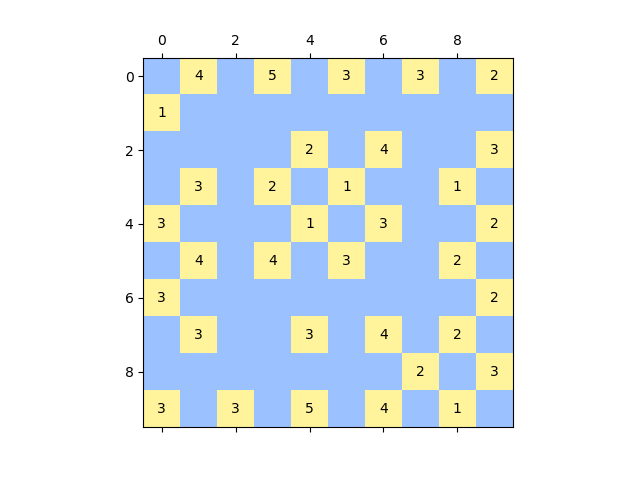
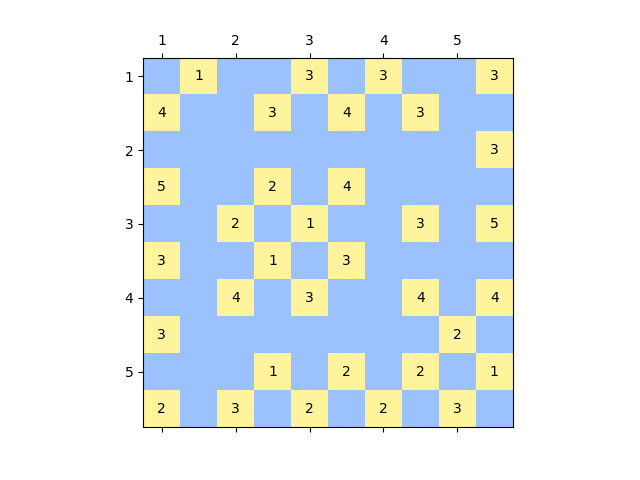
2 segment isolation constraints

diff --git a/Hashi/draw.py b/Hashi/draw.py
@@ -5,12 +5,19 @@ from matplotlib.colors import ListedColormap
 
 puzzles = [
     # Puzzle 1
-    ([(1, 1, 2), (1, 2, 3), (1, 4, 4), (1, 6, 2), (2, 7, 2), (3, 1, 1), (3, 2, 1), (3, 5, 1), (3, 6, 3), (3, 7, 3),
-      (4, 1, 2), (4, 4, 8), (4, 6, 5), (4, 7, 2), (5, 1, 3), (5, 3, 3), (5, 7, 1), (6, 3, 2), (6, 6, 3), (6, 7, 4),
-      (7, 1, 3), (7, 4, 3), (7, 5, 1), (7, 7, 2)], 7
-     ),
+    (
+        [(1, 1, 2), (1, 2, 3), (1, 4, 4), (1, 6, 2),
+         (2, 7, 2),
+         (3, 1, 1), (3, 2, 1), (3, 5, 1), (3, 6, 3), (3, 7, 3),
+         (4, 1, 2), (4, 4, 8), (4, 6, 5), (4, 7, 2),
+         (5, 1, 3), (5, 3, 3), (5, 7, 1),
+         (6, 3, 2), (6, 6, 3), (6, 7, 4),
+         (7, 1, 3), (7, 4, 3), (7, 5, 1), (7, 7, 2)]
+        , 7
+    ),
     # Puzzle 2
-    ([(1, 1, 2), (1, 3, 4), (1, 5, 3), (1, 7, 1), (1, 9, 2), (1, 12, 1), (2, 10, 3), (2, 13, 1),
+    ([(1, 1, 2), (1, 3, 4), (1, 5, 3), (1, 7, 1), (1, 9, 2), (1, 12, 1),
+      (2, 10, 3), (2, 13, 1),
       (3, 5, 2), (3, 7, 3), (3, 9, 2),
       (4, 1, 2), (4, 3, 3), (4, 6, 2), (4, 10, 3), (4, 12, 1),
       (5, 5, 2), (5, 7, 5), (5, 9, 3), (5, 11, 4),
@@ -47,22 +54,10 @@ puzzles = [
       (10, 3, 3), (10, 5, 5), (10, 7, 4), (10, 9, 1)], 10
      ),
     # Puzzle 6
-    ([(1, 2, 3), (1, 4, 3), (1, 6, 4), (1, 8, 5), (1, 11, 4), (1, 14, 4), (1, 17, 3), (1, 20, 3), (2, 1, 2), (2, 3, 2),
-      (2, 5, 5), (2, 7, 2), (3, 2, 4), (3, 4, 1), (3, 8, 3), (3, 10, 3), (3, 12, 3), (3, 14, 5), (3, 16, 3), (3, 19, 2),
-      (4, 1, 4), (4, 3, 3), (4, 6, 3), (4, 9, 2), (4, 11, 3), (4, 13, 3), (4, 15, 2), (4, 17, 1), (4, 20, 3), (5, 2, 4),
-      (5, 4, 3), (5, 7, 1), (5, 10, 5), (5, 12, 4), (5, 14, 3), (5, 16, 4), (5, 18, 4), (6, 3, 3), (6, 5, 3),
-      (6, 13, 2), (6, 15, 5), (6, 17, 3), (6, 19, 2), (7, 1, 4), (7, 4, 4), (7, 6, 5), (7, 9, 2), (7, 12, 4),
-      (7, 14, 2), (7, 16, 2), (7, 18, 4), (7, 20, 3), (8, 2, 4), (8, 5, 1), (8, 10, 2), (8, 13, 1), (8, 15, 3),
-      (8, 17, 2), (8, 19, 2), (9, 1, 4), (9, 4, 5), (9, 6, 5), (9, 9, 6), (9, 12, 6), (9, 14, 2), (9, 16, 4),
-      (10, 2, 4), (10, 5, 4), (10, 8, 2), (10, 13, 2), (10, 15, 3), (10, 18, 3), (10, 20, 2), (11, 1, 3), (11, 4, 4),
-      (11, 7, 1), (11, 9, 5), (11, 11, 2), (11, 16, 3), (11, 19, 3), (12, 3, 3), (12, 5, 5), (12, 8, 3), (12, 10, 3),
-      (12, 12, 6), (12, 15, 3), (12, 18, 3), (13, 1, 2), (13, 4, 4), (13, 6, 2), (13, 13, 2), (13, 16, 2), (13, 20, 3),
-      (14, 2, 3), (14, 5, 1), (14, 7, 3), (14, 9, 4), (14, 11, 1), (14, 15, 4), (14, 18, 4), (15, 1, 2), (15, 4, 3),
-      (15, 6, 3), (15, 13, 1), (15, 17, 1), (15, 19, 3), (16, 3, 4), (16, 5, 4), (16, 7, 6), (16, 9, 6), (16, 12, 7),
-      (16, 15, 6), (16, 18, 2), (16, 20, 4), (17, 2, 3), (17, 4, 4), (17, 10, 2), (17, 13, 1), (17, 16, 3), (17, 19, 2),
-      (18, 1, 4), (18, 3, 4), (18, 6, 2), (18, 8, 3), (18, 11, 2), (18, 18, 2), (18, 20, 4), (19, 13, 3), (19, 15, 4),
-      (19, 19, 1), (20, 1, 4), (20, 3, 5), (20, 5, 2), (20, 8, 3), (20, 10, 3), (20, 12, 4), (20, 14, 3), (20, 16, 5),
-      (20, 18, 6), (20, 20, 4)], 20
+    ([(1, 2, 4), (1, 4, 5), (1, 6, 3), (1, 8, 3), (1, 10, 2), (2, 1, 1), (3, 5, 2), (3, 7, 4), (3, 10, 3), (4, 2, 3),
+      (4, 4, 2), (4, 6, 1), (4, 9, 1), (5, 1, 3), (5, 5, 1), (5, 7, 3), (5, 10, 2), (6, 2, 4), (6, 4, 4), (6, 6, 3),
+      (6, 9, 2), (7, 1, 3), (7, 10, 2), (8, 2, 3), (8, 5, 3), (8, 7, 4), (8, 9, 2), (9, 8, 2), (9, 10, 3), (10, 1, 3),
+      (10, 3, 3), (10, 5, 5), (10, 7, 4), (10, 9, 1)], 20
      ),
     # Puzzle 7
     (
@@ -78,7 +73,7 @@ def draw_puzzles():
         a = np.zeros((size, size))
 
         for cell in board:
-            a[cell[0] - 1][cell[1] - 1] = cell[2]
+            a[cell[1] - 1][cell[0] - 1] = cell[2]
 
         fig, ax = plt.subplots()
 
@@ -91,6 +86,8 @@ def draw_puzzles():
 
         newcmp = ListedColormap(newcolors)
 
+        ax.set_xticklabels([x for x in range(0, size + 1)])
+        ax.set_yticklabels([x for x in range(0, size + 1)])
         ax.matshow(a, cmap=newcmp)
 
         for i in range(size):
@@ -99,6 +96,7 @@ def draw_puzzles():
                 if c > 0:
                     ax.text(i, j, str(int(c)), va='center', ha='center')
 
-        plt.savefig('puzzles/puzzle{}.png'.format(Id+1))
+        plt.savefig('puzzles/puzzle{}.png'.format(Id + 1))
+
 
 draw_puzzles()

» Problem to solve
How many lines of the listing include the string "size"? Respond with the number only.

» Result
4